Phoebe Taylor’s 20-year-old suburban Atlanta ranch house started out plain and “builder grade.”
A professional decorator, she transformed it with faux wood beams, decorative molding and a gold-spun paint job that looked like “soft marble.”
Her vision: “what our dream house would have been if we had gone out and bought it.”
It’s called “going faux”: turning homes into something they basically are not through prefab architectural embellishments and eye-tricking wall finishes.
Enthusiasts say there’s no reason for even the most budget-conscious among us to live a cookie-cutter existence.
“My house was not an expensive house.
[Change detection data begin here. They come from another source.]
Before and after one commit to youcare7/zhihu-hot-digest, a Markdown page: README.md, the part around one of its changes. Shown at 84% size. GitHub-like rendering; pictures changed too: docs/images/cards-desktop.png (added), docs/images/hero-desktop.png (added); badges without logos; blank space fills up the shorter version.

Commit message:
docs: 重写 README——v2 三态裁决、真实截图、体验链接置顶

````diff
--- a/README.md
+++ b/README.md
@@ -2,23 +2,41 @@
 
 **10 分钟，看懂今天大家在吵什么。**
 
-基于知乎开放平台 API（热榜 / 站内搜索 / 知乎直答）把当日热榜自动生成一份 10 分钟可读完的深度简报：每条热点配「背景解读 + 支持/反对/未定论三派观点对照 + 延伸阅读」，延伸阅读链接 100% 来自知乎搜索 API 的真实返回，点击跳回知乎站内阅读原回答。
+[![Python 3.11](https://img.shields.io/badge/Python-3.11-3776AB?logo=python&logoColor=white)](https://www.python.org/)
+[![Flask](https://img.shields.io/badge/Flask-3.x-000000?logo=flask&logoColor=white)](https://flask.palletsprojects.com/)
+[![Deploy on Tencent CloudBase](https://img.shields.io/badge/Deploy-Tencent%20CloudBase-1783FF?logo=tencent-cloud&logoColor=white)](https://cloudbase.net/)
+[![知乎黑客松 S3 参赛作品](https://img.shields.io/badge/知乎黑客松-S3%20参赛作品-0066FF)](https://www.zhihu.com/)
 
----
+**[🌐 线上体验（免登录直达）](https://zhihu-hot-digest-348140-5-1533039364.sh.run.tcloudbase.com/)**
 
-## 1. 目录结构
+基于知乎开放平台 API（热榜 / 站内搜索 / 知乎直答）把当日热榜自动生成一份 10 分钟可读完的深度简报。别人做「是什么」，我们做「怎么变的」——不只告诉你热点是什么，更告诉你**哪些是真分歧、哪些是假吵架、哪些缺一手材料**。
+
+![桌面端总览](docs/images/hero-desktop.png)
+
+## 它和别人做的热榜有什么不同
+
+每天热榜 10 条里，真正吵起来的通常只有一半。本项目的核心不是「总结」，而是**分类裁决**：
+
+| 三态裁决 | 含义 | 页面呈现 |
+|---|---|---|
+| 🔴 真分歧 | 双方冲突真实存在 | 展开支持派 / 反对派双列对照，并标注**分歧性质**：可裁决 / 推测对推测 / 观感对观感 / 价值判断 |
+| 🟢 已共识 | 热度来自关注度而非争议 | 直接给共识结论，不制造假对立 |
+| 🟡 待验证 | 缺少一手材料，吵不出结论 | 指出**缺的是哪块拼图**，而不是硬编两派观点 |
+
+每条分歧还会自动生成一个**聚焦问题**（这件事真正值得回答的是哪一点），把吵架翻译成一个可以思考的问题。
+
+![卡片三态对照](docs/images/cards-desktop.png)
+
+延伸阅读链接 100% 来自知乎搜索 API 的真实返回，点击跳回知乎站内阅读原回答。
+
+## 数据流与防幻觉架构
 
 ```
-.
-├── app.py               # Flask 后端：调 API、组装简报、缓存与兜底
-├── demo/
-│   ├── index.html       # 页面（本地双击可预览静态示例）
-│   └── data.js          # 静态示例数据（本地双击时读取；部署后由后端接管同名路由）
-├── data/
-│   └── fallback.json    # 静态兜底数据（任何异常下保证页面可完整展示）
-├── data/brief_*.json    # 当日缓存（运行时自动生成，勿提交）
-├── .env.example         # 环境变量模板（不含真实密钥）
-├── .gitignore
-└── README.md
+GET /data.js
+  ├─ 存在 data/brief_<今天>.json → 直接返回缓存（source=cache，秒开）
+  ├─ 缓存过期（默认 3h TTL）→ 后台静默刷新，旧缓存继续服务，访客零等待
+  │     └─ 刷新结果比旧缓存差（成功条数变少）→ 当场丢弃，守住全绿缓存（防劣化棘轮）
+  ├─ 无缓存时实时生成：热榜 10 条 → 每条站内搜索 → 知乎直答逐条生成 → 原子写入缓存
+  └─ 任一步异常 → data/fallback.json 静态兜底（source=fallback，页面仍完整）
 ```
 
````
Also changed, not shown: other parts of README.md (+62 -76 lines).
But even the million dollar houses don’t have this kind of detail,” Taylor said.
Other faux features to consider include ceiling decals that look like parts of elaborate chandeliers, cabinetry embellishments and painted wainscoting.
“I have seen some trailer homes that have more personality to them thanks to paint, sweat equity, buying some lumber and their owners using their creativity,” said Lee Gamble, a Steamboat Springs, Colo.-based designer and painter who specializes in faux finishes.
The Internet is a DIY decorator’s best friend, she said, offering inspiration and sources for adding architectural and decorative elements to a home.
Next is paint, which Gamble calls “the cheapest way to improve your house,” and it’s about more than just giving the walls new color.
Paint can be used to create illusions of architectural elements: For example, you can use blocks of color on walls to create the look of molding, or three variations of one color for a three-dimensional look, an old technique called trompe l’oeil.
Paint can make high ceilings look lower — extend the ceiling’s color to a lower point on the wall — or give them more height by going dark.
Using different colors on the top and bottom halves of a wall can create the look of wainscot, Gamble said.
Ornamental appliques that adhere to anything from cabinets, walls, mantels and molding, to furniture and picture frames add ready-made detail without breaking the bank, she said.
The manufacturer Fypon makes synthetic ceiling beams and medallions and decorative millwork that are lighter and more manageable than real wood, Gamble said.
Taylor said in redoing her master bath she added molding and wood panels to the walls, and framed the bathtub using new material with decorative embellishments.